As they took off their masks to begin this ninety-minute piece, the choristers’ vulnerability was palpable. While I felt vulnerable, I was immediately drawn in by the cellos’ muted, melancholy descending first line. Choristers practically mumbled the word “Requiem,” as if they were frightened to say it out, as Nézet-Séguin slowly drew a sighing violin line and sorrowful strings.
Verdi’s Requiem may not be the best choice for 9/11 commemoration in several respects. The lyrics and music convey a palpable sense of dread at the prospect of death and the coming of the Last Day and the raging flames of hell. Nézet-Séguin, on the other hand, accentuated the soothing qualities of the music, seizing any opportunity to bring out its delicate nuances.
While the “Dies irae” is filled with pounding bass drums, angry brass, and frenetic string runs, the music nonetheless sounds more sombre and biblical than operatic in nature. The sequences of gradual, inexorable accumulation were shaped and swept by him. And in the “Offertorio,” he brought forth the music’s ruminative grace.
The soloists were outstanding. When Pérez sang, she had a brilliant tone that was both heavenly and fiery at the same time. DeYoung was able to strike the perfect balance between a smouldering intensity and a refined impact. “Ingemisco” sung by Polenzani was a heartfelt and eloquent piece of work. In particular, Owens’ earthy, deep tones in the “Mors stupebit” portion left the audience in awe.
During the fleet “Sanctus,” there were a few shaky, clumsy moments. Then again, it had all the affirming and aggressive energy you could desire. An amazing Perez and a superb chorus capped out the piece’s concluding “Libera me” part with an introspective look inwards. An eight-minute standing ovation followed, with special kudos going to the Met’s chorus master, Donald Palumbo, and his troupe. I was keeping track.
Once Terence Blanchard’s opera, “Fire Shut Up in My Bones,” premieres later this month, the Met will be able to start fresh with the company’s first piece by a Black composer since the Mahler performances and this Requiem.

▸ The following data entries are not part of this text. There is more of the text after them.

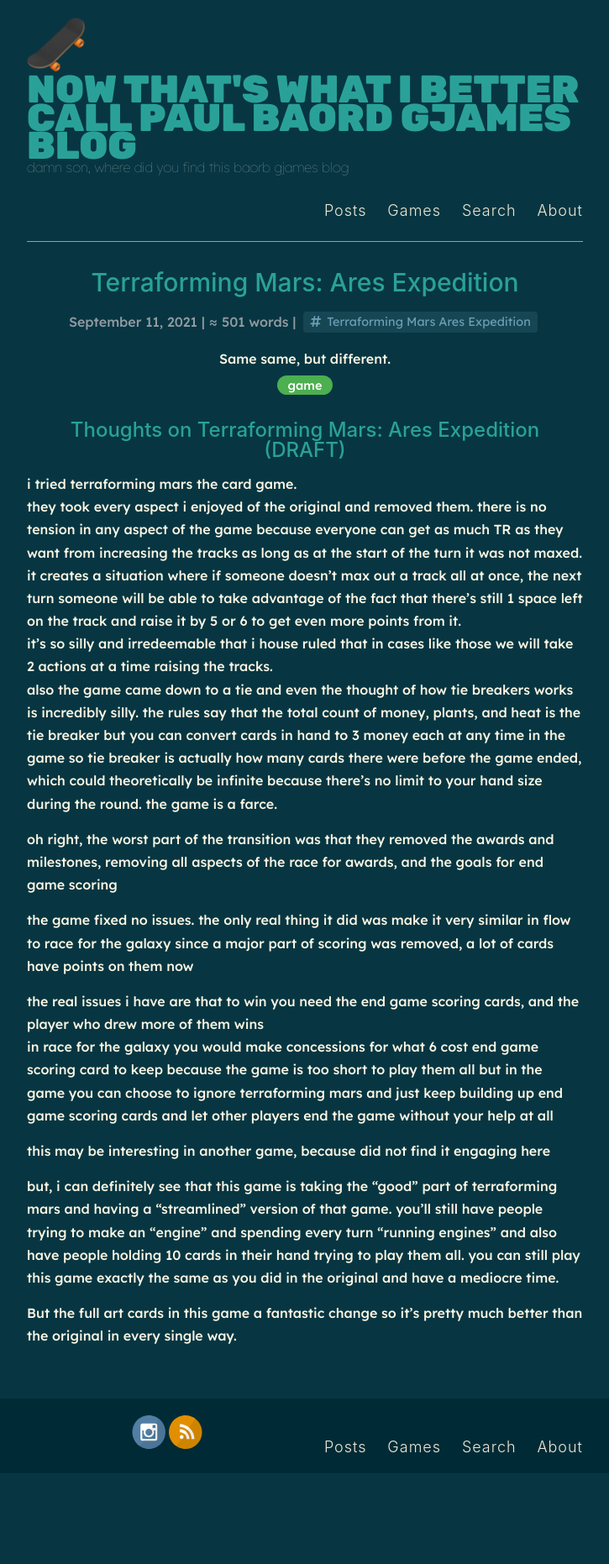
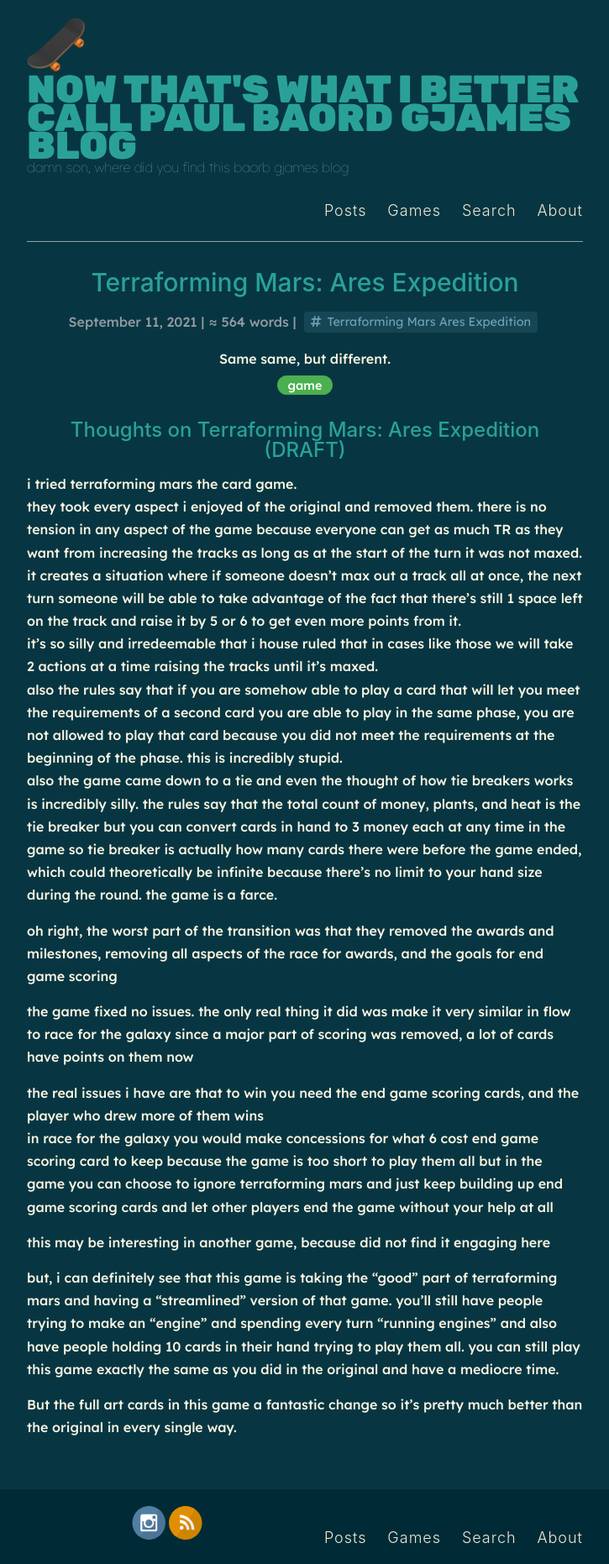
Before and after one commit to PKBoo/blog, a Jekyll site: the page built from game/_posts/2021-09-11-terraforming-ares-card.md, in a window 1280 px wide. Shown: the whole page at 84% size, without its empty margins (277-1002 px from the left). Built offline with Jekyll 4.4.1, drawn with Linux system fonts in a browser that asks for light colours; nearby versions of some CDN libraries; some web fonts are replaced; our own code applies the rules of GitHub Pages for plain Markdown files; before the commit the page ends 1754 px from its top, so only the background shows below that.

Commit message:
Update Terraforming Mars Ares draft 2

```diff
--- a/game/_posts/2021-09-11-terraforming-ares-card.md
+++ b/game/_posts/2021-09-11-terraforming-ares-card.md
@@ -9,7 +9,8 @@
 i tried terraforming mars the card game.
 they took every aspect i enjoyed of the original and removed them. there is no tension in any aspect of the game because everyone can get as much TR as they want from increasing the tracks as long as at the start of the turn it was not maxed.
 it creates a situation where if someone doesn't max out a track all at once, the next turn someone will be able to take advantage of the fact that there's still 1 space left on the track and raise it by 5 or 6 to get even more points from it.
-it's so silly and irredeemable that i house ruled that in cases like those we will take 2 actions at a time raising the tracks.
+it's so silly and irredeemable that i house ruled that in cases like those we will take 2 actions at a time raising the tracks until it's maxed.
+also the rules say that if you are somehow able to play a card that will let you meet the requirements of a second card you are able to play in the same phase, you are not allowed to play that card because you did not meet the requirements at the beginning of the phase. this is incredibly stupid.
 also the game came down to a tie and even the thought of how tie breakers works is incredibly silly. the rules say that the total count of money, plants, and heat is the tie breaker but you can convert cards in hand to 3 money each at any time in the game so tie breaker is actually how many cards there were before the game ended, which could theoretically be infinite because there's no limit to your hand size during the round. the game is a farce.
 
 oh right, the worst part of the transition was that they removed the awards and milestones, removing all aspects of the race for awards, and the goals for end game scoring
```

There is already a debt owed by music lovers to the Metropolitan Opera, in particular to the orchestra and choir members who have made this organisation what it is.
The Requiem by Verdi
On Saturday, it was performed at the Metropolitan Opera.